§ EXERCISE DETAILS:
Each line of the data below containing "slug" needs to be listed.

===== EXERCISE DATA

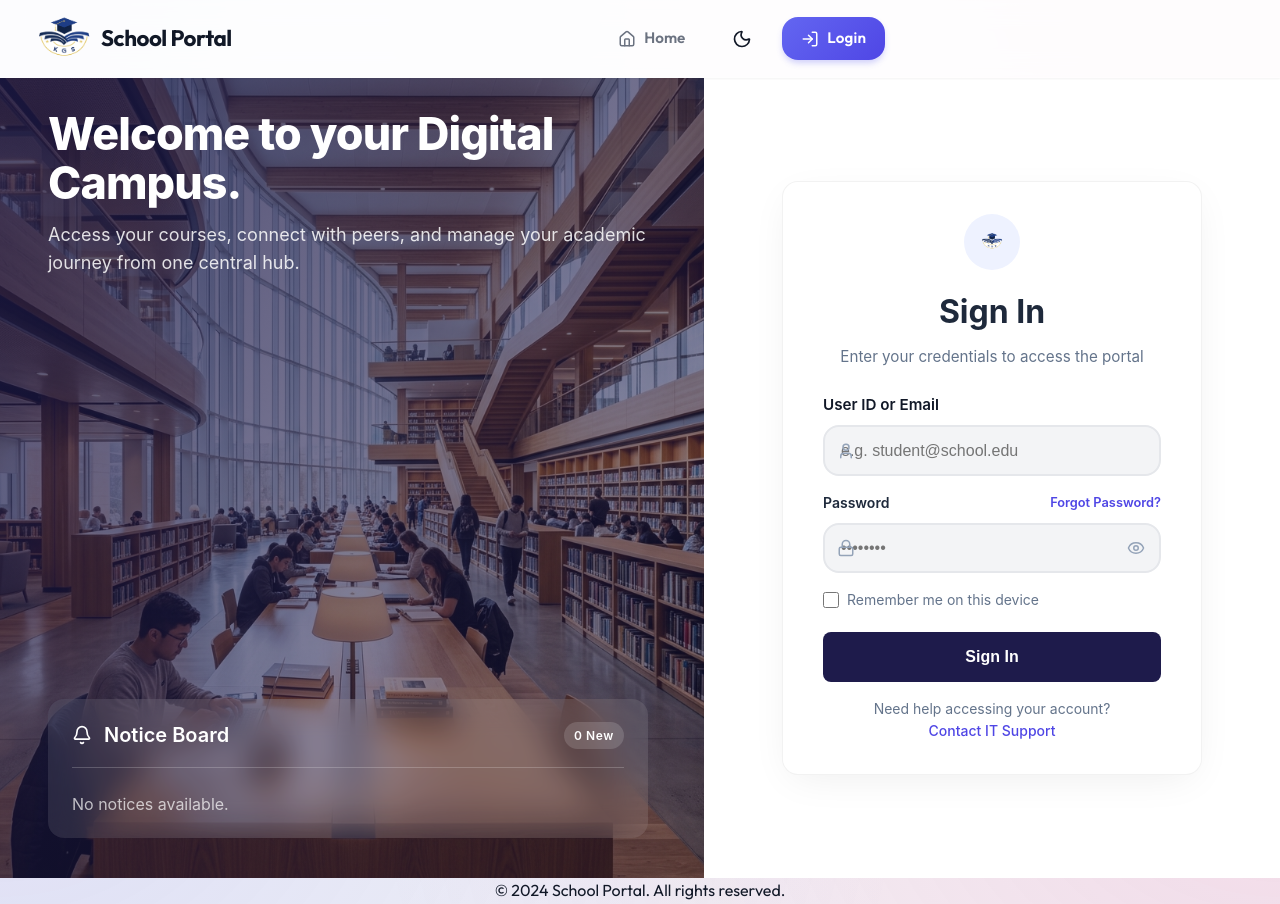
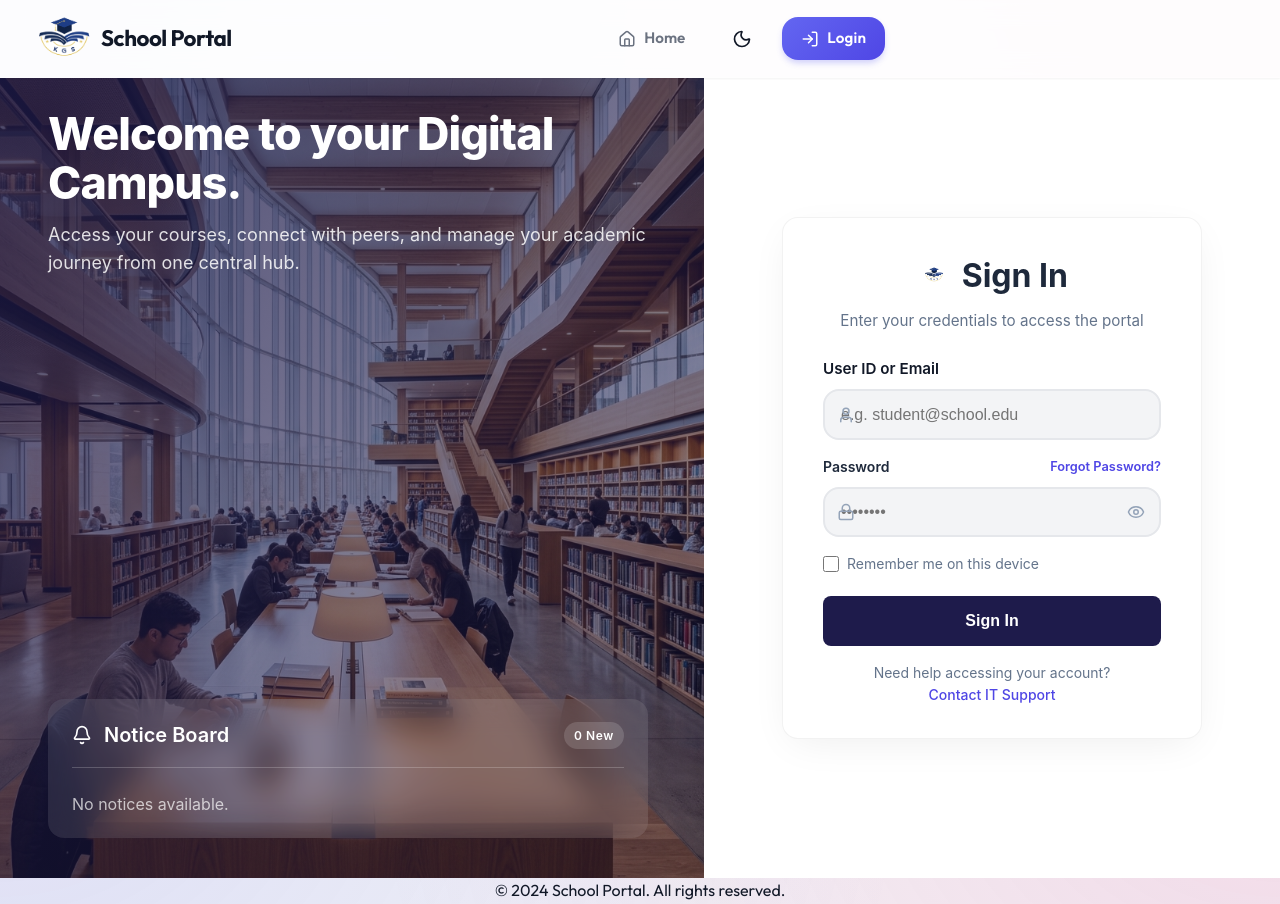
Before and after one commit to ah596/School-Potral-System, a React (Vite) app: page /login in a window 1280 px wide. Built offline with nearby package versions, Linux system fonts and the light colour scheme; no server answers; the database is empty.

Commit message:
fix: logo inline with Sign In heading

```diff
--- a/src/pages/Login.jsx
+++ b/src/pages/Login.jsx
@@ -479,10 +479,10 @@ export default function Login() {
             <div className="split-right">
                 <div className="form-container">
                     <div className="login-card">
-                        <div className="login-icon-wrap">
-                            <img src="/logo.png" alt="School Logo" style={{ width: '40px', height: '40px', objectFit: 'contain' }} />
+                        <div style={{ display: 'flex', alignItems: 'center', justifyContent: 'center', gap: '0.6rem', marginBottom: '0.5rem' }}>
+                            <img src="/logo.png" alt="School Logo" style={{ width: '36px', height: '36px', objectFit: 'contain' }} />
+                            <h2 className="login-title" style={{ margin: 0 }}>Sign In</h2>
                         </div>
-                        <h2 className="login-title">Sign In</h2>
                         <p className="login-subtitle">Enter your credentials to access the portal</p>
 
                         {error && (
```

==========
===== EXERCISE DATA

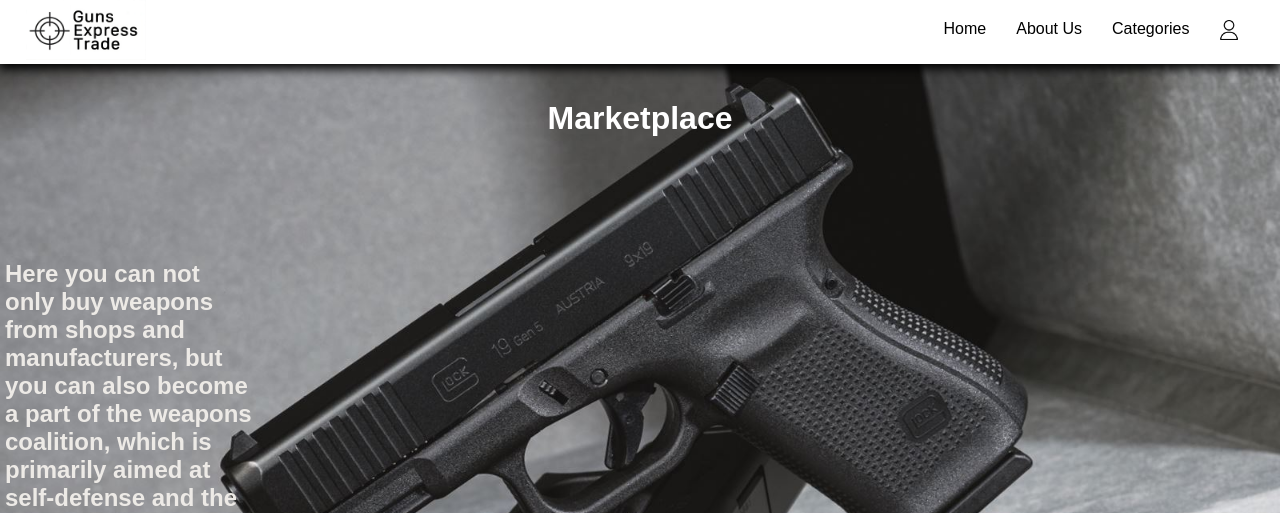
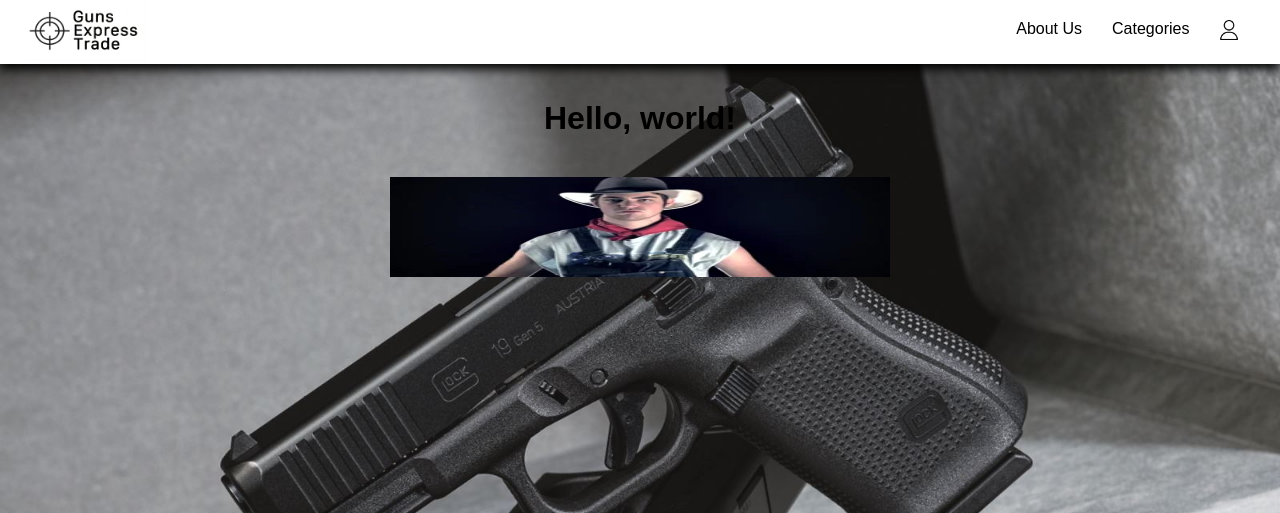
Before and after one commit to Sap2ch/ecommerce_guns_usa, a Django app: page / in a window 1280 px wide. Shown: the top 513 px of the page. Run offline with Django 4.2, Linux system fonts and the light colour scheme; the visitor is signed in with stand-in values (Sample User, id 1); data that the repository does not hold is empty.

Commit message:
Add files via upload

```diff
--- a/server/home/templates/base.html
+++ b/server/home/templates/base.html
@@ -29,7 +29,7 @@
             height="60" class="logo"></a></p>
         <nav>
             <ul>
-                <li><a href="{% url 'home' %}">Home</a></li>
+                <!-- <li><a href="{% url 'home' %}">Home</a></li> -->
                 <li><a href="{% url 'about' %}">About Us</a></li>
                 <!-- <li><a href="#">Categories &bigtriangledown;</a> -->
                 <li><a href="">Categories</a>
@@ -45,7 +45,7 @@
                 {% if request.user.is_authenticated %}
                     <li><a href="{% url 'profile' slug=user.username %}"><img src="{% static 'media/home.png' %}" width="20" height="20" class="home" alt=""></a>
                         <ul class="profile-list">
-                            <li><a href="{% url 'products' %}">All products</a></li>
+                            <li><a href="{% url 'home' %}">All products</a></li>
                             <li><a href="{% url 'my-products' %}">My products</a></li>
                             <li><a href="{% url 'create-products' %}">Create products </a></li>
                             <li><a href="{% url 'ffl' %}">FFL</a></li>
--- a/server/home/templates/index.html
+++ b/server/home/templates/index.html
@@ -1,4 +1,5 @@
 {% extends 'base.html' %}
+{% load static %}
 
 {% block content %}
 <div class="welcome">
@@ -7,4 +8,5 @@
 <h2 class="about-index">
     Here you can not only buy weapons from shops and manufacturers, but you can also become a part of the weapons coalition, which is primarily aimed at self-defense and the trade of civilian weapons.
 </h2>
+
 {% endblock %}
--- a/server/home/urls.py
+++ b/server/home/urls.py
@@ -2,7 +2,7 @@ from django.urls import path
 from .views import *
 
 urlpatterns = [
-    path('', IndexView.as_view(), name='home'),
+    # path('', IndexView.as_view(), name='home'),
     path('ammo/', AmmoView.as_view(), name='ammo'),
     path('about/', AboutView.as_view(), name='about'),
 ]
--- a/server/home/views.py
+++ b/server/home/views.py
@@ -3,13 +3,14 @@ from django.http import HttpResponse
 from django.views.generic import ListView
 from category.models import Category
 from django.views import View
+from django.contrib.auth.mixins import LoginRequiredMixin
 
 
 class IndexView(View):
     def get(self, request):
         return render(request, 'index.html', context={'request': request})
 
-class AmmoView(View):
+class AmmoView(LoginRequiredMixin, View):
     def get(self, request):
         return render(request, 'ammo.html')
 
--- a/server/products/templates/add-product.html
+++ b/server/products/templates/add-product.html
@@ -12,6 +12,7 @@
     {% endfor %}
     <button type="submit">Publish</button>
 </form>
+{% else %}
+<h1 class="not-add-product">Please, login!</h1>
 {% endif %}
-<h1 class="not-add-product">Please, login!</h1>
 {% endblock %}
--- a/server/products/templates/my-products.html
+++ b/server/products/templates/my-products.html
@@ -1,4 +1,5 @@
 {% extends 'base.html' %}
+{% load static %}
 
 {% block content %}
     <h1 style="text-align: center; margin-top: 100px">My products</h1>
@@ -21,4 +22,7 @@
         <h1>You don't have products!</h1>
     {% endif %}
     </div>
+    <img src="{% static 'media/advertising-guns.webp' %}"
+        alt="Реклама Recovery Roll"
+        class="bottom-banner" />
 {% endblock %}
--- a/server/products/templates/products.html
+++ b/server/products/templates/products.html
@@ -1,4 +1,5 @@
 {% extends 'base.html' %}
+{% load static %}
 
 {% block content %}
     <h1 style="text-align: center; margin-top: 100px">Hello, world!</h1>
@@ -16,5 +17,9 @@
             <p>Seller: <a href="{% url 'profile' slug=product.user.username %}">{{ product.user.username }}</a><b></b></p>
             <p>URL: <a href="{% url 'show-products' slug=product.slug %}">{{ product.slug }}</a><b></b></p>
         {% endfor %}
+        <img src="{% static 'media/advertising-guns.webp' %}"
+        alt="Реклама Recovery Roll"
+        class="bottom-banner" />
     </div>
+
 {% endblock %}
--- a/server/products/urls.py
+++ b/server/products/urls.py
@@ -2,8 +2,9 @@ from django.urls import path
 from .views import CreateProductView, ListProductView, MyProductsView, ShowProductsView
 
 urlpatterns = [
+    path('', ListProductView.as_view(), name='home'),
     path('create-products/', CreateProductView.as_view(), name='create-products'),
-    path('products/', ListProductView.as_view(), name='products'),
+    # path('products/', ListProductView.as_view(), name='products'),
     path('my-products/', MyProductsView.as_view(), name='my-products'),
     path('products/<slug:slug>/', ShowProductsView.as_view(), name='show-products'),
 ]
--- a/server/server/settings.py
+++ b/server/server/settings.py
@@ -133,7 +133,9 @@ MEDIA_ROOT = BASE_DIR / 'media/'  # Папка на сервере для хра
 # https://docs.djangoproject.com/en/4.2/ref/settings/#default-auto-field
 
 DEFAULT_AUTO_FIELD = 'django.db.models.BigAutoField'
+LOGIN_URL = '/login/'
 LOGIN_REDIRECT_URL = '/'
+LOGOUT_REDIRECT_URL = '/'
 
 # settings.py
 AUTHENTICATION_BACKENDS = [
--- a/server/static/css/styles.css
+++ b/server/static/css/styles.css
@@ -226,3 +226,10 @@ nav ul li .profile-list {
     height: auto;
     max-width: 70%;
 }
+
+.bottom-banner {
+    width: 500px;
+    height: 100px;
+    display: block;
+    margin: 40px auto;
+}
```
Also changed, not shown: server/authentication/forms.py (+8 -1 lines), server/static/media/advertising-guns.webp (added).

==========

§ SOLUTION BELOW:
                     <li><a href="{% url 'profile' slug=user.username %}"><img src="{% static 'media/home.png' %}" width="20" height="20" class="home" alt=""></a>
             <p>Seller: <a href="{% url 'profile' slug=product.user.username %}">{{ product.user.username }}</a><b></b></p>
             <p>URL: <a href="{% url 'show-products' slug=product.slug %}">{{ product.slug }}</a><b></b></p>
     path('products/<slug:slug>/', ShowProductsView.as_view(), name='show-products'),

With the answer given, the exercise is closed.